I’m about to shock you: There’s no such thing as the Easter bunny.
And there’s more, rabbits don’t lay eggs.
When it comes to rabbits, myths abound. One fallacy is that rabbits are great pets for little kids. In fact, that’s is decidedly not the case, as I explain to DNAInfo’s Matt Bubala.
Rabbits pretty much have acrophobia, and don’t like to be lifted off the ground. What’s more they don’t like to be squeezed or hugged. Squirming to get away, a bunny might fall. At best the rabbit makes a poor association with children, and at worst serious injury can easily occur.
Also, children are unpredictable. Rabbits crave predictability.
For whatever the reason, rabbits continue to be associated with folklore. To prove that – and get some good luck along the way, pull out your rabbit’s foot.

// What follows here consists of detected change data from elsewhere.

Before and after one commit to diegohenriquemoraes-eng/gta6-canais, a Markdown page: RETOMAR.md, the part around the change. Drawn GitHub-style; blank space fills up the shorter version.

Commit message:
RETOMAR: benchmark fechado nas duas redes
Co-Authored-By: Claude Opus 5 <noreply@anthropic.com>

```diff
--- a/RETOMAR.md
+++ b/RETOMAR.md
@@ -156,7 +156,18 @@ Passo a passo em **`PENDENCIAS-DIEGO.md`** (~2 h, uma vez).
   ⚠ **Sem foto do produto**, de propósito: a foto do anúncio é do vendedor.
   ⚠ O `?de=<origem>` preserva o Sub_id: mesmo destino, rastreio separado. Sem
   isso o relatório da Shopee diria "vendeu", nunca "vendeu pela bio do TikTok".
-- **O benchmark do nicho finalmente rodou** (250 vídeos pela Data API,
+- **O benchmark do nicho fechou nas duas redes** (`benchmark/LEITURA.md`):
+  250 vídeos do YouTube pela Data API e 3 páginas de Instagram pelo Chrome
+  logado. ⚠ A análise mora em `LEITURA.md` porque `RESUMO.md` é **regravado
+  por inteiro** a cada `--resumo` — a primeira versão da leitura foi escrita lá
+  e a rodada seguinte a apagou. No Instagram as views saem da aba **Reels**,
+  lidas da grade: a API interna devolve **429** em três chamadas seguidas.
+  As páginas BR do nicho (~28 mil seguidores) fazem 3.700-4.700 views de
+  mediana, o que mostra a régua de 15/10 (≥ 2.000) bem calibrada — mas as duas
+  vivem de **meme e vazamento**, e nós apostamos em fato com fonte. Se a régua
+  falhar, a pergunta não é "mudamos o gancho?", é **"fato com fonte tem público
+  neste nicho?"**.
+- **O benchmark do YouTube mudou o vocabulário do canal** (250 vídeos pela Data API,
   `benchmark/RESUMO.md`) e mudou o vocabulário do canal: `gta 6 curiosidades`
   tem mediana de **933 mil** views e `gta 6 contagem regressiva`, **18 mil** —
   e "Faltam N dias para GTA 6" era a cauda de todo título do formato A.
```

Easter could have been associated with roosters, cows or giraffes – no one knows how rabbits were chosen. Records conform that edible Easter bunnies were a German dessert pastry, dating back to the 1800’s. Soon after came Easter egg hunts, stuffed Easter Bunnies and eventually the giant Easter Bunny in the mall munching on carrots, and sometimes scaring small children.
What’s up doc?

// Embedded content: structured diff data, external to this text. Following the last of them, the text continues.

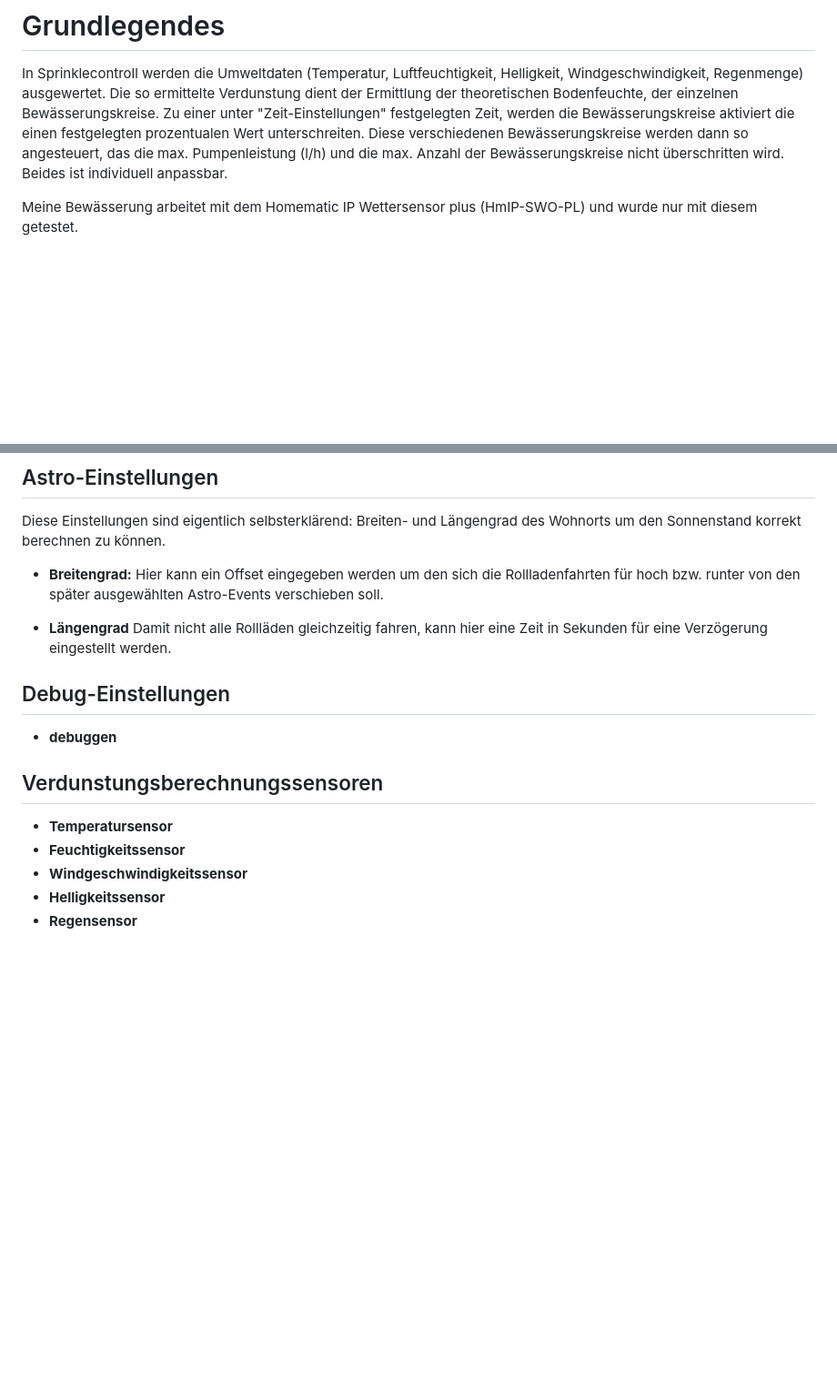
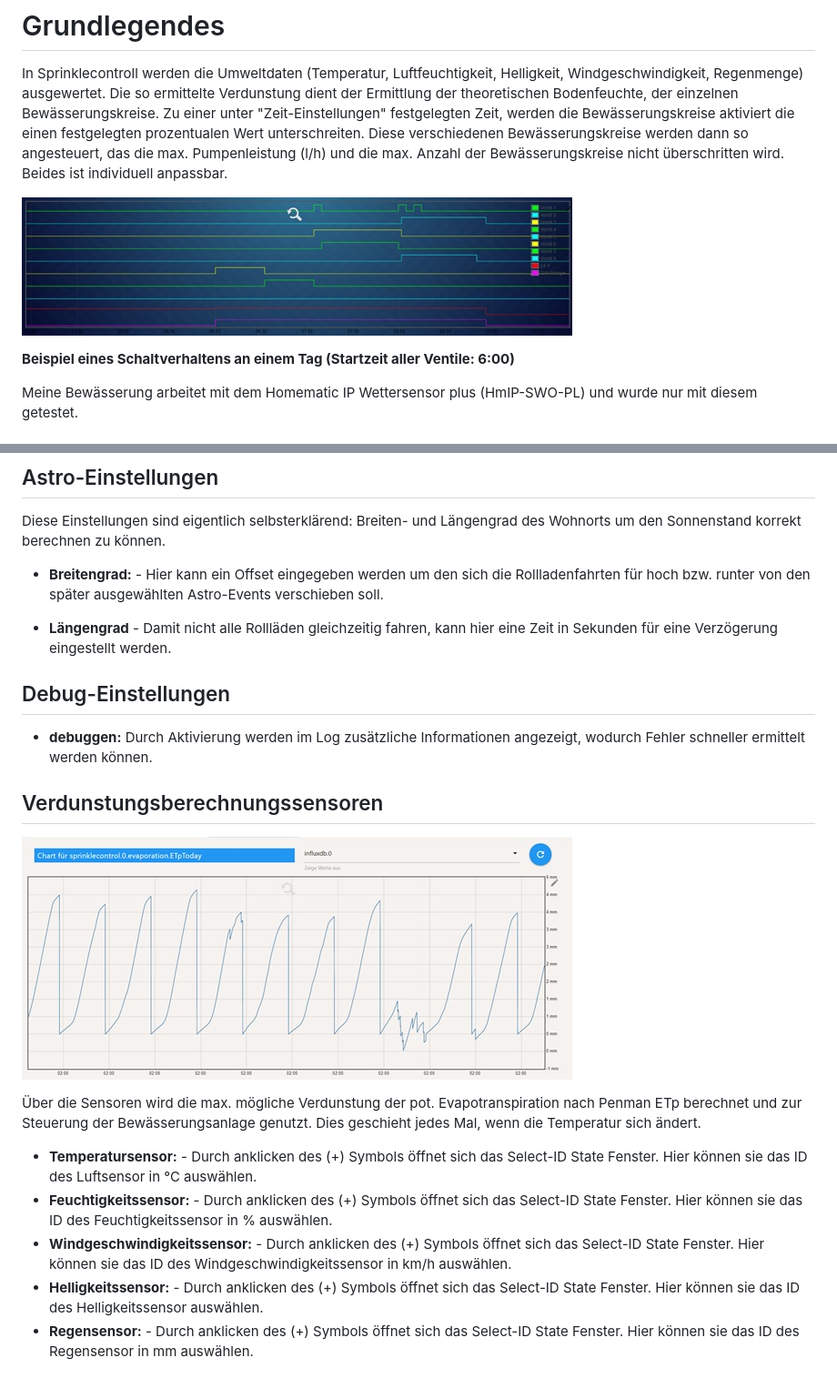
Before and after one commit to Dirk-Peter-md/ioBroker.sprinklecontrol, a Markdown page: docs/de/sprinklecontrol.md, 2 parts joined by grey strips. Shown: that part at 91% size. Drawn GitHub-style; pictures changed too: docs/de/img/Verdunstung.jpg (added), docs/de/img/schaltverhalten.jpg (added); blank space fills up the shorter version.

Commit message:
sprinklecontrol.md fertiggestellt

```diff
--- a/docs/de/sprinklecontrol.md
+++ b/docs/de/sprinklecontrol.md
@@ -7,6 +7,11 @@ Die so ermittelte Verdunstung dient der Ermittlung der theoretischen Bodenfeucht
 Zu einer unter "Zeit-Einstellungen" festgelegten Zeit, werden die Bewässerungskreise aktiviert die einen festgelegten prozentualen Wert unterschreiten.
 Diese verschiedenen Bewässerungskreise werden dann so angesteuert, das die max. Pumpenleistung (l/h) und die max. Anzahl der Bewässerungskreise nicht überschritten wird.
 Beides ist individuell anpassbar.
+
+![schaltverhalten.jpg](img/schaltverhalten.jpg)
+
+**Beispiel eines Schaltverhaltens an einem Tag (Startzeit aller Ventile: 6:00)**
+
 
 Meine Bewässerung arbeitet mit dem Homematic IP Wettersensor plus (HmIP-SWO-PL) und wurde nur mit diesem getestet.
 
@@ -156,19 +163,23 @@ In den Extra-Einstellungen werden verschiedene Einstellungen eingegeben, die bei
 ## Astro-Einstellungen
 Diese Einstellungen sind eigentlich selbsterklärend: Breiten- und Längengrad des Wohnorts um den Sonnenstand korrekt berechnen zu können.
 
-* **Breitengrad:** Hier kann ein Offset eingegeben werden um den sich die Rollladenfahrten für hoch bzw. runter von den später ausgewählten Astro-Events verschieben soll.
+* **Breitengrad:** - Hier kann ein Offset eingegeben werden um den sich die Rollladenfahrten für hoch bzw. runter von den später ausgewählten Astro-Events verschieben soll.
 
-* **Längengrad** Damit nicht alle Rollläden gleichzeitig fahren, kann hier eine Zeit in Sekunden für eine Verzögerung eingestellt werden.
+* **Längengrad** - Damit nicht alle Rollläden gleichzeitig fahren, kann hier eine Zeit in Sekunden für eine Verzögerung eingestellt werden.
 
 
 ## Debug-Einstellungen
 
-* **debuggen**
+* **debuggen:** Durch Aktivierung werden im Log zusätzliche Informationen angezeigt, wodurch Fehler schneller ermittelt werden können.
 
 ## Verdunstungsberechnungssensoren
 
-* **Temperatursensor**
-* **Feuchtigkeitssensor**
-* **Windgeschwindigkeitssensor**
-* **Helligkeitssensor**
-* **Regensensor**
+![Verdunstung.jpg](img/Verdunstung.jpg)
+
+Über die Sensoren wird die max. mögliche Verdunstung der pot. Evapotranspiration nach Penman ETp berechnet und zur Steuerung der Bewässerungsanlage genutzt.
+Dies geschieht jedes Mal, wenn die Temperatur sich ändert.
+* **Temperatursensor:** - Durch anklicken des (+) Symbols öffnet sich das Select-ID State Fenster. Hier können sie das ID des Luftsensor in °C auswählen.
+* **Feuchtigkeitssensor:** - Durch anklicken des (+) Symbols öffnet sich das Select-ID State Fenster. Hier können sie das ID des Feuchtigkeitssensor in % auswählen.
+* **Windgeschwindigkeitssensor:** - Durch anklicken des (+) Symbols öffnet sich das Select-ID State Fenster. Hier können sie das ID des Windgeschwindigkeitssensor in km/h auswählen.
+* **Helligkeitssensor:** - Durch anklicken des (+) Symbols öffnet sich das Select-ID State Fenster. Hier können sie das ID des Helligkeitssensor auswählen.
+* **Regensensor:** - Durch anklicken des (+) Symbols öffnet sich das Select-ID State Fenster. Hier können sie das ID des Regensensor in mm auswählen.
```
Also changed, not shown: other parts of docs/de/sprinklecontrol.md (+44 -42 lines), 1 other file.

Well, is true is that rabbits do like carrots. But that isn’t even quite right. Because of the relatively high sugar content in carrots, they should only be an occasional snack. What rabbits require daily is a grass hay, such as Timothy hay, Brome hay or meadow grass. Additionally, various lettuces and manufactured rabbit diet should be added.
Rabbits are indeed a perfect pet for an apartment or condominium. They don’t require outdoor walks, or for that matter lots of space. Neighbors rarely complain about their barking. They are clean pets, who are easily litter box trained.
If you feel the need to purchase a rabbit at Easter,